statements. This is a strong play on accounting rules by Welch; he made the decision to limited
pension increases to benefit the company. Welch ignored the requests for more by ex employees,
but he did so for the better of the companies financial standing. By law, GE did nothing wrong,
so because of this decision GE and its stockholders were able to reap the benefits. If Welch
agreed to the larger increase, the company would have fewer revenues to report, so their financial
standing would be weaker, therefore not putting the stockholders needs first. This was an ethical

business decision to keep GE a strong competitor in the market. GE remained responsible by

allocating a 15 to 35% increase to pensions in 2000 (155). This limited increase represents that
they are running for economic profit. GE was not meeting only social objectives, but financial
ones. In fulfillment of the promise to benefit the economy Welch took the financial
responsibility to not over allocate pensions.
Welchs was not socially responsible in his failure to acknowledge the pollution GE
created to the Hudson River. Although at one point the plants releasing of PCBs was allowed, by
1977 PCB became outlawed because of the severity of the chemical. The toxins from GEs plants
still contaminated the Hudson River, and GE is liable for the harm done. Welchs decision to let
the chemicals lay in the Hudson River went against a government mandate to eliminate the
chemical. His disregard for the standards enforced by law was unethical. Even though the release
of this chemical caused serious harm to the environment and destroyed the fishing industry on
the Hudson River. Welch took no voluntary actions to fix the problem. Instead, Welch used
money to hire influential people like the 17 lobbyists, a former senator, and six former House
members to persuade the community to ignore the pollution so he would not have to pay for the
cleanup. (154) There was no concern for the impacts GE had on the environment, or the fishing
industry that was left destroyed. Although he was supplying a profitable firm to society, taking
advantage of the environment is not socially responsible. Ignoring the pollution they caused to
save GE money and time is unethical, and unfair.
Overall, Welch believed he was acting for the better, he even stated, I believe social
responsibility begins with a strong competitive company. This remains true for the jobs lost
under his authority, and the limited increased in pension funds. As a result of his responsible cost
cutting methods, GE was able to sustain its position as a large competitor in the market. GE was
incredibly profitable, and earnings per share for its shareholders rose from $0.46 in 1981 to $1.07

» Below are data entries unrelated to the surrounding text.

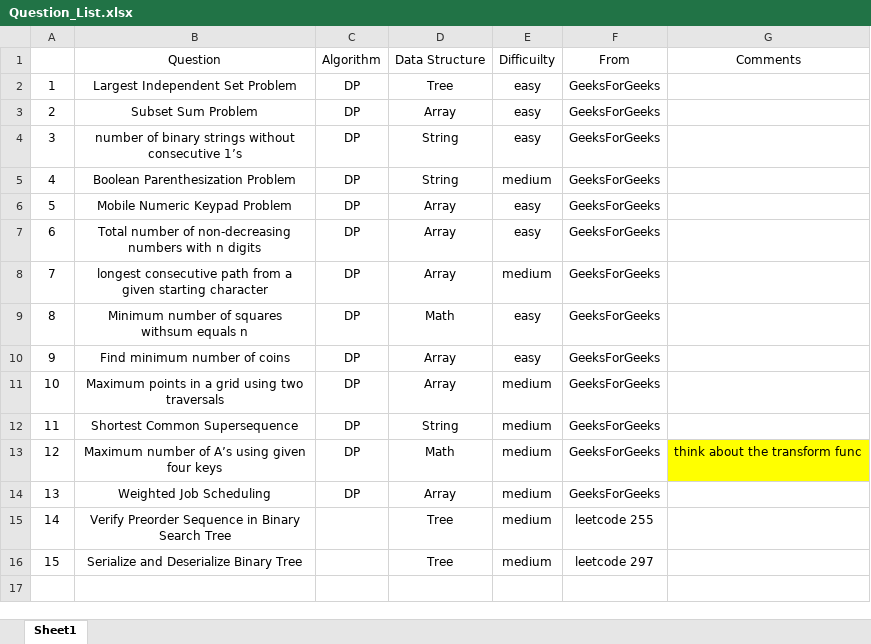
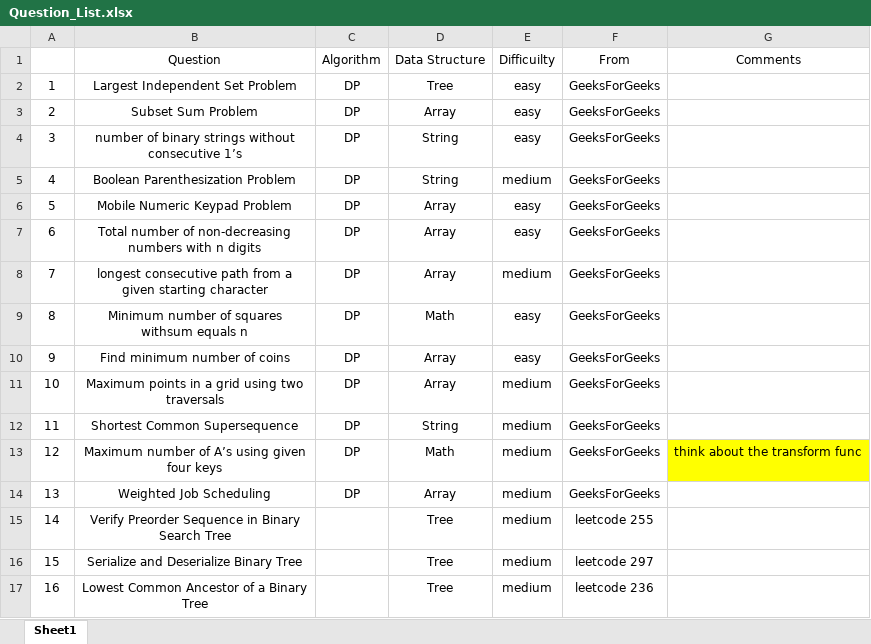
Before and after one commit to jiangbowei2010/Algorithm, an Excel workbook: Question_List.xlsx, sheet Sheet1, drawn as a sheet; values as stored, in another font and other column widths than the file's, no borders; the diff names each change by its address in the sheet, - before the commit and + after, or states it on an @@ line.

```diff
--- a/Question_List.xlsx (sheet Sheet1)
+++ b/Question_List.xlsx (sheet Sheet1)
+row 17: 16 | Lowest Common Ancestor of a Binary Tree |  | Tree | medium | leetcode 236
```
Also changed, not shown: 1 other file.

in 2000. (151) It is clear that GE under Welch served the economy greatly with profits they
created, but he took the cost saving methods too far when he ignored the pollution of the Hudson
River. Welch overlooked corporate social responsibility by refusing to take action to cleanup the
pollution GE plants released into the Hudson River, even though they were proven liable for the
contamination hurting the surrounding communities and destroyed its fishing industry.
GE did not conform to correcting the adverse social impacts they caused from polluting
the Hudson River with PCB. The responsible action would be to accept their accountability and
the effects that the pollution had on the community. Leaving behind a mess is not fair to society,
so Welch should have taken the cleanup expense without hesitation, restoring the River. As the
CEO he should have gone beyond dredging the River, by taking other steps to make the firm
more environmentally friendly. Welch should have exceeded the requests by also giving back to
the community that was affected. GE could have acted in a socially responsible way, by
accepting the liability, and agreeing to remove the dangerous illegal deposits. The refusal to
clean up the mess proved that in this case Welch worked too much for profit and not enough for
society. Welch left the Hudson River societys problem so GE could save money. By not
protecting societal assets, GE under the Welch area was not socially responsible.